Zorritos, northern Peru. It’s not somewhere you would likely see in a travel brochure or advertised on Instagram. It’s definitely not your typical backpackers destination. But maybe it should be. When I landed into Tumbes, the closest city to Zorritos, I saw…. nothing. Nothing but barren land for miles and miles, and to be completely honest, I wasn’t enthralled at the prospect of spending a month here. I was terrified.
In the taxi on the way to our accommodation, a fellow traveller, who has since become a close friend, and I grew increasingly apprehensive about our chosen destination – had we made a horrible mistake? The streets were dusty, and the locals stared through the windows at us. The cables hung low and plastic rolled around the streets; the only place I have ever been that it is comparable to is Arusha in Tanzania, Africa. Not exactly the idyllic south american beachfront we were hoping for.
However, after a good nights sleep, our rested eyes saw Zorritos in an entirely different light come morning. The beach stretches out the length of this quiet fishing town, with the calm waves of the pacific rolling shells and drift wood onto the white sand. Hammocks hang from palm trees where you won’t find and snoozing tourists, just the locals who take an afternoon siesta every day. In fact, there are no tourists at all here – after a week I have not seen one.

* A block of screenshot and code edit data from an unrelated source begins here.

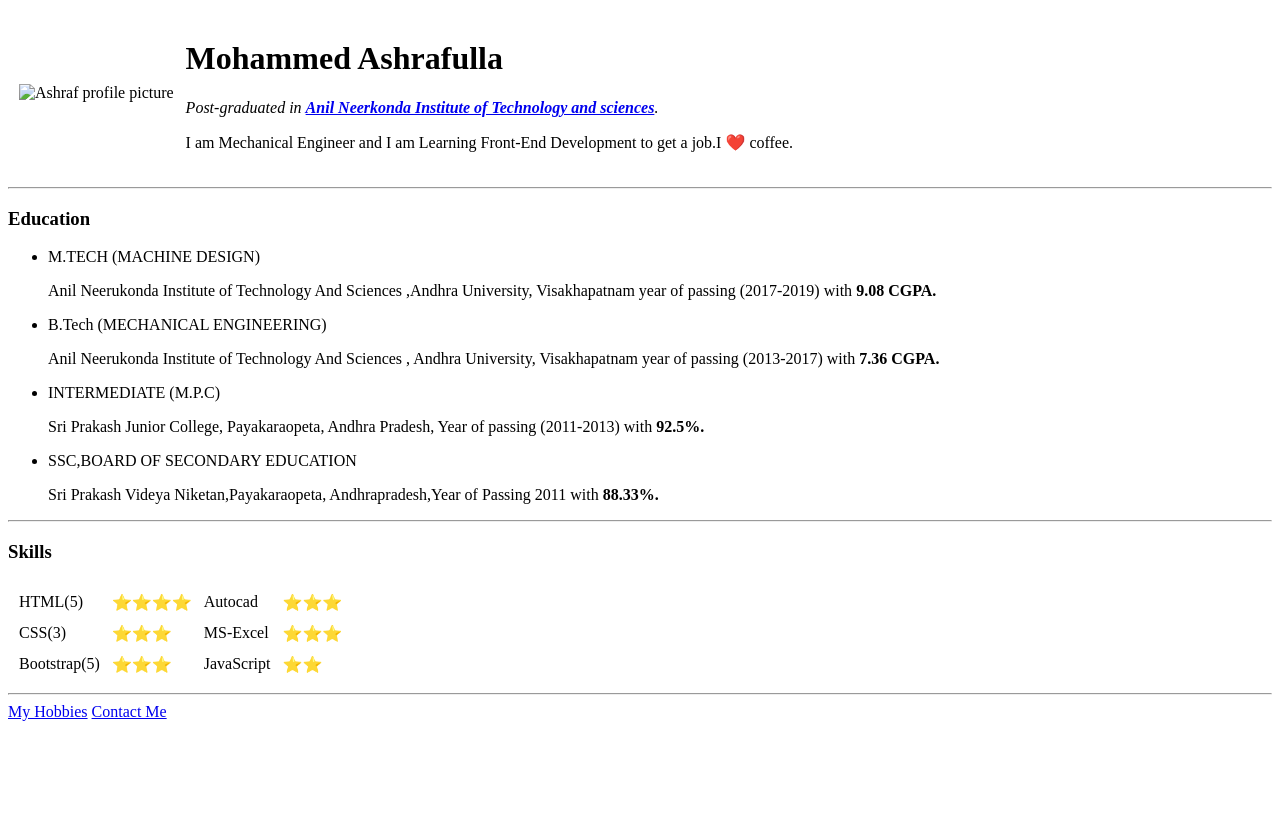
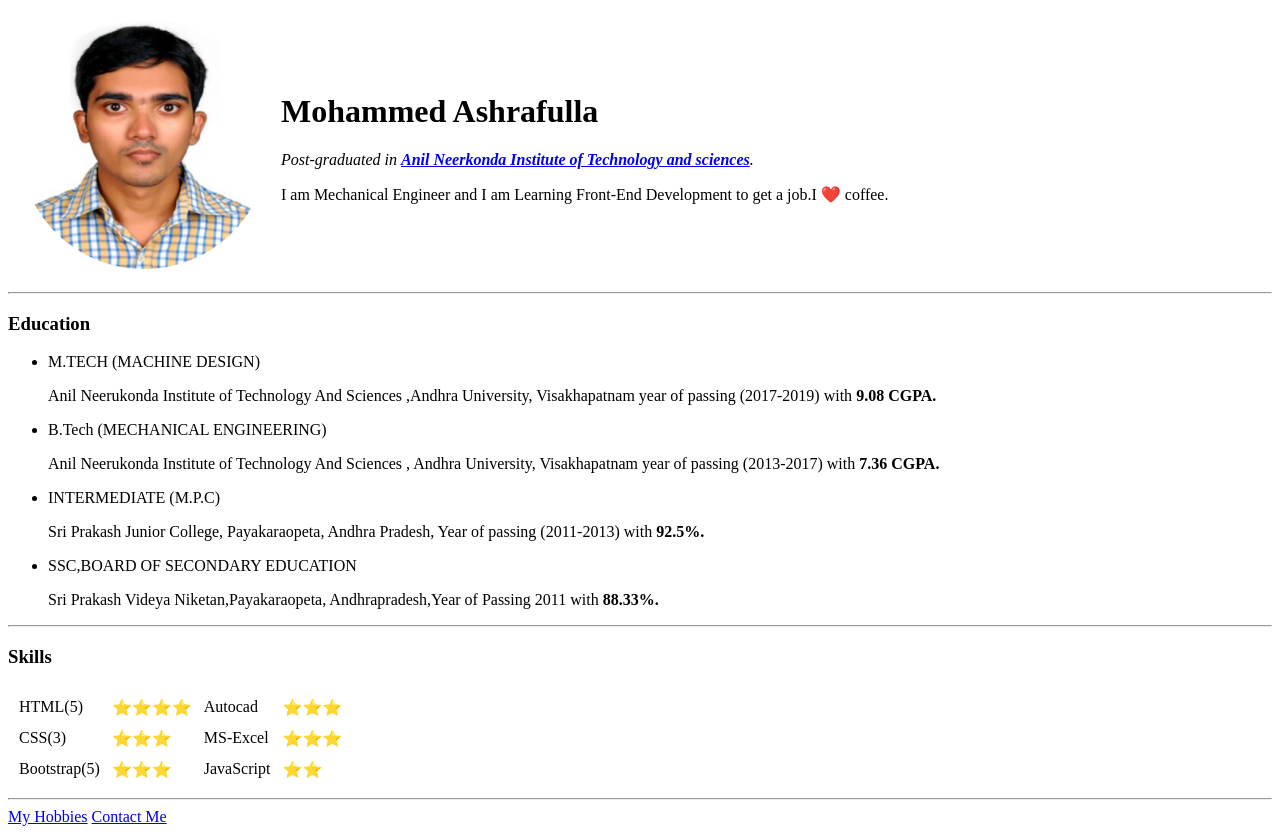
Before and after one commit to MohammedAshrafulla/cv, a plain HTML site: page index.html in a window 1280 px wide. Before the commit the page ends 800 px from the top, so only its background shows below. Drawn offline with Linux system fonts and the light colour scheme.

Commit message:
edited image element

```diff
--- a/index.html
+++ b/index.html
@@ -11,7 +11,7 @@
 <body>
     <table cellspacing="10">
         <tr>
-            <td><img src="Images/ashraf.png" alt="Ashraf profile picture" width="250px" height="250px"></td>
+            <td><img src="ashraf.png" alt="Ashraf profile picture" width="250px" height="250px"></td>
             <td>
                 <h1>Mohammed Ashrafulla</h1>
                 <p>
```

The locals are friendly and welcoming, smile all the time and always keen to help, to the point where a moto-taxi driver stayed with us until we were safely inside the hostel, and hotel staff came to our rescue helping us cook purple corn when we were clearly failing miserably. It is possibly the most relaxed place I have ever been to. Like the rest of the country, it runs on a completely different time zone, ‘Peru time’ they call it – meaning anywhere from on-time to an hour late, still means you are early…which nobody ever is. If a shop owner decides to close for the day to take a nap, he does it. If a restaurant suddenly has only one dish on the menu, so be it. If you need food you wander down to the local market to buy your fish fresh from the ocean and your fruit and vegetables from the lady on the corner. If it’s bread you’re after, you wander down to the bakery at either 8am or 5pm to coincide with freshly baked bread and croissant-style buns. It’s a slow and relaxing way of life that is likely the reason behind everyones smile. It’s very refreshing coming from punctual England to say the least. If anything, it teaches you to relax… it’s impossible to be stressed here. It’s definitely a place deserving of a better knowledge than it gets, and if a quiet fishing village can be this beautiful, I’m very excited to see what the rest of this vastly diverse country has to offer.